◆ **Stored items**:

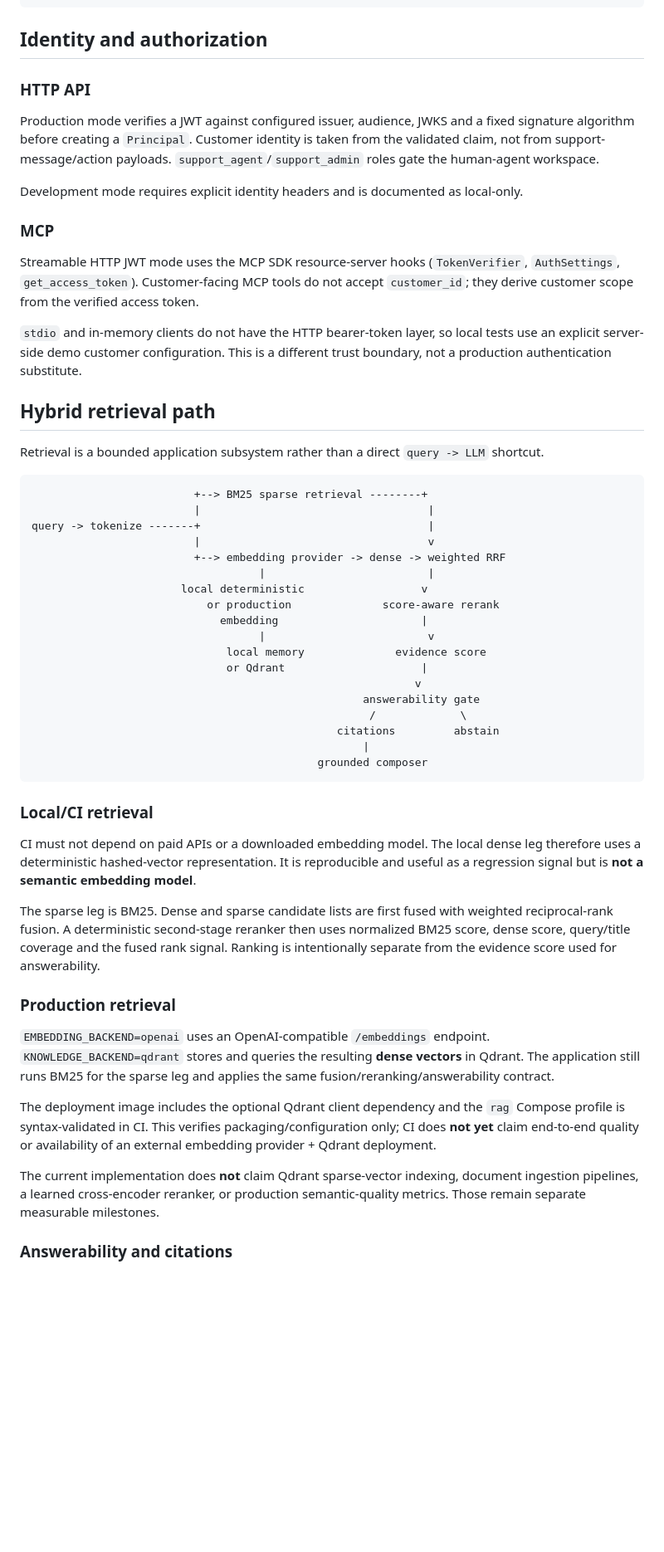
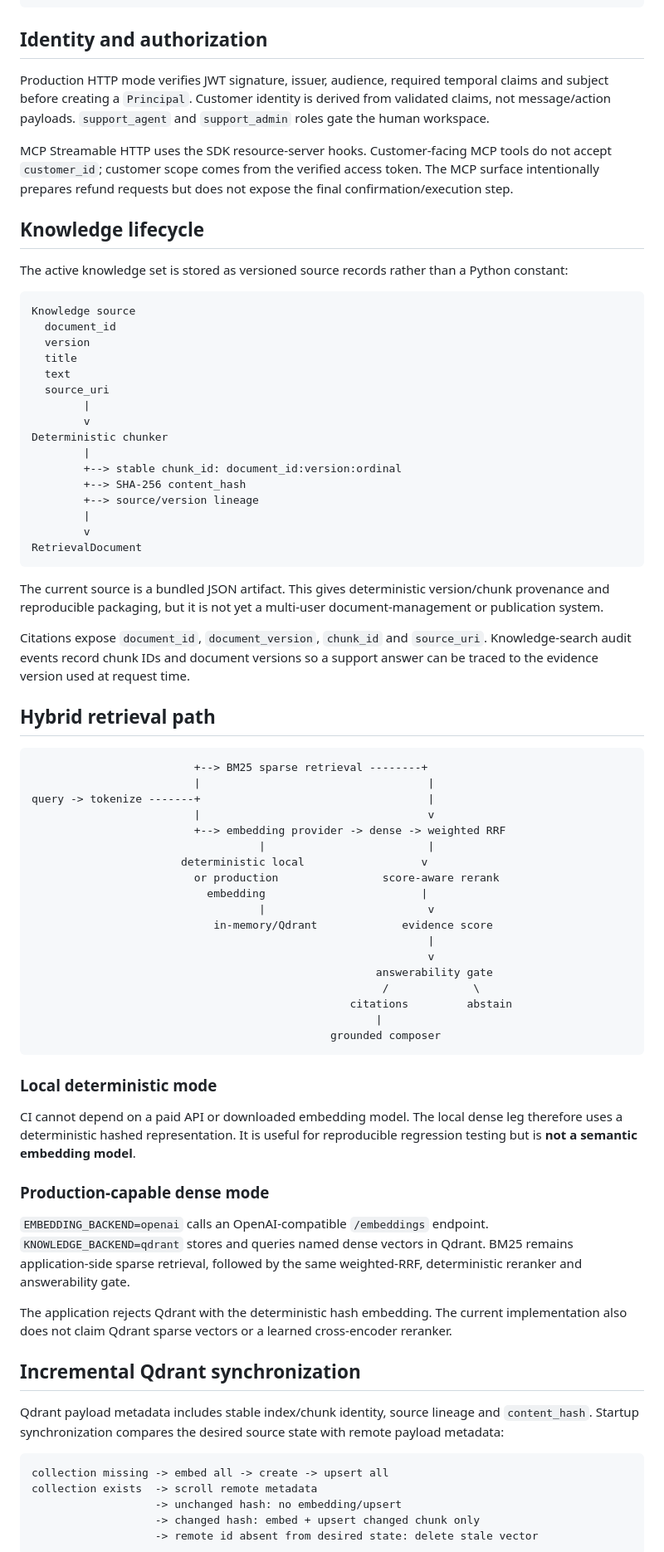
Before and after one commit to plutoczm/supportops-ai, a Markdown page: docs/ARCHITECTURE.md, the part around one of its changes. Shown at 83% size. Rendered like a GitHub page; blank space fills up the shorter version.

Commit message:
document v0.4 retrieval lifecycle architecture

````diff
--- a/docs/ARCHITECTURE.md
+++ b/docs/ARCHITECTURE.md
@@ -37,21 +37,38 @@ SupportOps AI treats model output, user-provided identifiers and tool arguments
 
 ## Identity and authorization
 
-### HTTP API
+Production HTTP mode verifies JWT signature, issuer, audience, required temporal claims and subject before creating a `Principal`. Customer identity is derived from validated claims, not message/action payloads. `support_agent` and `support_admin` roles gate the human workspace.
 
-Production mode verifies a JWT against configured issuer, audience, JWKS and a fixed signature algorithm before creating a `Principal`. Customer identity is taken from the validated claim, not from support-message/action payloads. `support_agent`/`support_admin` roles gate the human-agent workspace.
+MCP Streamable HTTP uses the SDK resource-server hooks. Customer-facing MCP tools do not accept `customer_id`; customer scope comes from the verified access token. The MCP surface intentionally prepares refund requests but does not expose the final confirmation/execution step.
 
-Development mode requires explicit identity headers and is documented as local-only.
+## Knowledge lifecycle
 
-### MCP
+The active knowledge set is stored as versioned source records rather than a Python constant:
 
-Streamable HTTP JWT mode uses the MCP SDK resource-server hooks (`TokenVerifier`, `AuthSettings`, `get_access_token`). Customer-facing MCP tools do not accept `customer_id`; they derive customer scope from the verified access token.
+```text
+Knowledge source
+  document_id
+  version
+  title
+  text
+  source_uri
+        |
+        v
+Deterministic chunker
+        |
+        +--> stable chunk_id: document_id:version:ordinal
+        +--> SHA-256 content_hash
+        +--> source/version lineage
+        |
+        v
+RetrievalDocument
+```
 
-`stdio` and in-memory clients do not have the HTTP bearer-token layer, so local tests use an explicit server-side demo customer configuration. This is a different trust boundary, not a production authentication substitute.
+The current source is a bundled JSON artifact. This gives deterministic version/chunk provenance and reproducible packaging, but it is not yet a multi-user document-management or publication system.
+
+Citations expose `document_id`, `document_version`, `chunk_id` and `source_uri`. Knowledge-search audit events record chunk IDs and document versions so a support answer can be traced to the evidence version used at request time.
 
 ## Hybrid retrieval path
-
-Retrieval is a bounded application subsystem rather than a direct `query -> LLM` shortcut.
 
 ```text
                          +--> BM25 sparse retrieval --------+
@@ -60,33 +77,39 @@ query -> tokenize -------+                                   |
                          |                                   v
                          +--> embedding provider -> dense -> weighted RRF
                                    |                         |
-                       local deterministic                  v
-                           or production              score-aware rerank
-                             embedding                      |
+                       deterministic local                  v
+                         or production                score-aware rerank
+                           embedding                        |
                                    |                         v
-                              local memory              evidence score
-                              or Qdrant                     |
-                                                           v
-                                                   answerability gate
-                                                    /             \
-                                               citations         abstain
-                                                   |
-                                            grounded composer
+                            in-memory/Qdrant             evidence score
+                                                             |
+                                                             v
+                                                     answerability gate
+                                                      /             \
+                                                 citations         abstain
+                                                     |
+                                              grounded composer
 ```
 
-### Local/CI retrieval
+### Local deterministic mode
 
-CI must not depend on paid APIs or a downloaded embedding model. The local dense leg therefore uses a deterministic hashed-vector representation. It is reproducible and useful as a regression signal but is **not a semantic embedding model**.
+CI cannot depend on a paid API or downloaded embedding model. The local dense leg therefore uses a deterministic hashed representation. It is useful for reproducible regression testing but is **not a semantic embedding model**.
 
-The sparse leg is BM25. Dense and sparse candidate lists are first fused with weighted reciprocal-rank fusion. A deterministic second-stage reranker then uses normalized BM25 score, dense score, query/title coverage and the fused rank signal. Ranking is intentionally separate from the evidence score used for answerability.
+### Production-capable dense mode
 
-### Production retrieval
+`EMBEDDING_BACKEND=openai` calls an OpenAI-compatible `/embeddings` endpoint. `KNOWLEDGE_BACKEND=qdrant` stores and queries named dense vectors in Qdrant. BM25 remains application-side sparse retrieval, followed by the same weighted-RRF, deterministic reranker and answerability gate.
 
-`EMBEDDING_BACKEND=openai` uses an OpenAI-compatible `/embeddings` endpoint. `KNOWLEDGE_BACKEND=qdrant` stores and queries the resulting **dense vectors** in Qdrant. The application still runs BM25 for the sparse leg and applies the same fusion/reranking/answerability contract.
+The application rejects Qdrant with the deterministic hash embedding. The current implementation also does not claim Qdrant sparse vectors or a learned cross-encoder reranker.
 
-The deployment image includes the optional Qdrant client dependency and the `rag` Compose profile is syntax-validated in CI. This verifies packaging/configuration only; CI does **not yet** claim end-to-end quality or availability of an external embedding provider + Qdrant deployment.
+## Incremental Qdrant synchronization
 
-The current implementation does **not** claim Qdrant sparse-vector indexing, document ingestion pipelines, a learned cross-encoder reranker, or production semantic-quality metrics. Those remain separate measurable milestones.
+Qdrant payload metadata includes stable index/chunk identity, source lineage and `content_hash`. Startup synchronization compares the desired source state with remote payload metadata:
 
-### Answerability and citations
+```text
+collection missing -> embed all -> create -> upsert all
+collection exists  -> scroll remote metadata
+                   -> unchanged hash: no embedding/upsert
+                   -> changed hash: embed + upsert changed chunk only
+                   -> remote id absent from desired state: delete stale vector
+```
 
````
Also changed, not shown: other parts of docs/ARCHITECTURE.md (+59 -27 lines).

◆ **Task prompt**: Tell how many lines in the records above contain "upsert", giving the number and no other words.

◆ **Response area**: 3